In reality, it hasn’t yet worked out for the Frenchman.
In and out of the team, media scrutiny and lack of good performances have hampered Pogba in his second season back in England.
For Lingard though, it is yet another surrounding negative that is putting him in a positive light.
Such is the lack of convincing performances from Pogba so far, that it has opened the opportunity for others to appear to shine in his absence, in somewhat of a ‘consolation’ scenario.
‘Pogba isn’t doing it, but Lingard is flying’. It masks the reality, it gives United fans a false sense of positivity.
Were United to be top of the league, and Pogba scoring goals, assisting at will and playing to his believed standard, you’d have to question whether Lingard would be talked about, regardless of what he’d achieved.
World Cup year adding to the hype
From an England perspective, Lingard’s reputation has been enhanced that this season is a World Cup year.
England’s recent summer tournament performances are an argument for another day, but the inevitable ‘I think we may get far, I’ve got a good feeling’ lines will come out once the domestic campaign ends.
England’s midfield talent pool is hardly overflowing, and it’s another situation that Lingard is enjoying.
Lingard wouldn’t have had a chance of getting into England squads of yesteryear – the quality of player was just too high.

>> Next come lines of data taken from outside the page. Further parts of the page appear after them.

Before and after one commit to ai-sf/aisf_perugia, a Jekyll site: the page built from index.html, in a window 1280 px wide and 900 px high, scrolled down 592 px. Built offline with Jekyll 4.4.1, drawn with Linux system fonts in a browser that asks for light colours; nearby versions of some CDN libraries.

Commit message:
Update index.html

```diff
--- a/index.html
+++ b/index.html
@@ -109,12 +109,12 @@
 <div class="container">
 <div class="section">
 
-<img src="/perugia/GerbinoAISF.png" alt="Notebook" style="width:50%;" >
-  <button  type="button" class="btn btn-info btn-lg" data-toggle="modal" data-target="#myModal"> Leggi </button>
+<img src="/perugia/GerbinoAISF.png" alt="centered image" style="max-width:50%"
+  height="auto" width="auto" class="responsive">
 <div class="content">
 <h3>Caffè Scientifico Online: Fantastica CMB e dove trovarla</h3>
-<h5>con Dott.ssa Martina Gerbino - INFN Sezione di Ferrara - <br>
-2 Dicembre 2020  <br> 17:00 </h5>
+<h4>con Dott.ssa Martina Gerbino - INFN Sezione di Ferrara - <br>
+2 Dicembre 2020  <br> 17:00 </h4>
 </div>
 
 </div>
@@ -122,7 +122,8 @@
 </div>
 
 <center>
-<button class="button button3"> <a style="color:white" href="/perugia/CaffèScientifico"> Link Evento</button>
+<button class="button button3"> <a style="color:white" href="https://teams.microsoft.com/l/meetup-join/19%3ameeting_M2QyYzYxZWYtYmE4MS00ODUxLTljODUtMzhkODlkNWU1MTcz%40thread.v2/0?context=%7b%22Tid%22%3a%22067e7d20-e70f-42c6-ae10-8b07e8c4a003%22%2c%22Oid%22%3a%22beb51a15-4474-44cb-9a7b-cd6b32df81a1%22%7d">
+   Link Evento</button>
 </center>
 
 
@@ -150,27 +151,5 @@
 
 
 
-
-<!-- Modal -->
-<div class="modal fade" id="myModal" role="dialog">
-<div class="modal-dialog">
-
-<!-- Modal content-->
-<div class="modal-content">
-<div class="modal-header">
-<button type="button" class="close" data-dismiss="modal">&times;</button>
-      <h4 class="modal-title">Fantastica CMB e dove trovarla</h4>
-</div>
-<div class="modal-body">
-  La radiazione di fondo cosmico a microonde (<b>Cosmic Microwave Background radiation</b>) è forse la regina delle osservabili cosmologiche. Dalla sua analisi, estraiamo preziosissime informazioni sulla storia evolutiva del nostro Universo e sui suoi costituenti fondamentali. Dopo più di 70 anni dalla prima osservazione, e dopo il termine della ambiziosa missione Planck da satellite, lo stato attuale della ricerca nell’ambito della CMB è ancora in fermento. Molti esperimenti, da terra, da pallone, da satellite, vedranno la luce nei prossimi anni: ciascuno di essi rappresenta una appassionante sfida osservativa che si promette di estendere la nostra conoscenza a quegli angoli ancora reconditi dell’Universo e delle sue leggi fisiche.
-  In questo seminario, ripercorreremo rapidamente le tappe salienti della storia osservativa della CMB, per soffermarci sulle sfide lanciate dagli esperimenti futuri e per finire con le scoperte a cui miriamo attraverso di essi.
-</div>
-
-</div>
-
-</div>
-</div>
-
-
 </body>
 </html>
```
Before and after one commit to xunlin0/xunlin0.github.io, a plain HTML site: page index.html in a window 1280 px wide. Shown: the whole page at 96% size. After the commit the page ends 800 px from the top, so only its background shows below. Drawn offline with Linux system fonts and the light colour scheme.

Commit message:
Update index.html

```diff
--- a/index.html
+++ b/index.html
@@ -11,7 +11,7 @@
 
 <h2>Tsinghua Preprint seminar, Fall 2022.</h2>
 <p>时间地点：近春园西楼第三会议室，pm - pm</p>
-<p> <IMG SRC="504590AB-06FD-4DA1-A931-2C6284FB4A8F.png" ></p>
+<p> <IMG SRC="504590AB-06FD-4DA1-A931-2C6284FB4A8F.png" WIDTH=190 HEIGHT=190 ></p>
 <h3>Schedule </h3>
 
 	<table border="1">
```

He’s not the only one, there are many in the set-up today that, 10 years ago, wouldn’t have had a look in.
It goes to show how little one has to contribute and achieve in the current day to get an England call-up. Score a big goal or two, and you’re in.
Lingard has only been in the squad 15 times. He’s made only 10 appearances, and only six starts. Of those ten, only four have been in competitive games.
The numbers are hardly anything to scramble over, his solitary goal came in the recent victory over the Netherlands, and his single assist in the following friendly with Italy at Wembley.
Surely England can’t rely and pin hopes on a player with figures like that?
Consistency the key
In Lingard’s defence, much like a teenager seeking that first job, he hasn’t been given much of an opportunity to build experience and feature regularly.
This is only his second full season at Old Trafford, and time will tell whether he’s able to sustain the hype and buzz in the coming seasons.
Remarkably, Lingard has only completed the full 90 minutes three times this season and contributed nothing in either of those games.
His success from the bench has been far greater, single-handedly earning United four points with the goals against Burnley and Chelsea.
But to be considered as a real hope for England and to earn his newfound media clamour, he must be much more consistent and do much, much more.
In the league, Lingard has only scored twice in 2018 and has zero assists. In the Champions League all season? Zero goals, zero assists.
Player of the year contender? You must be joking.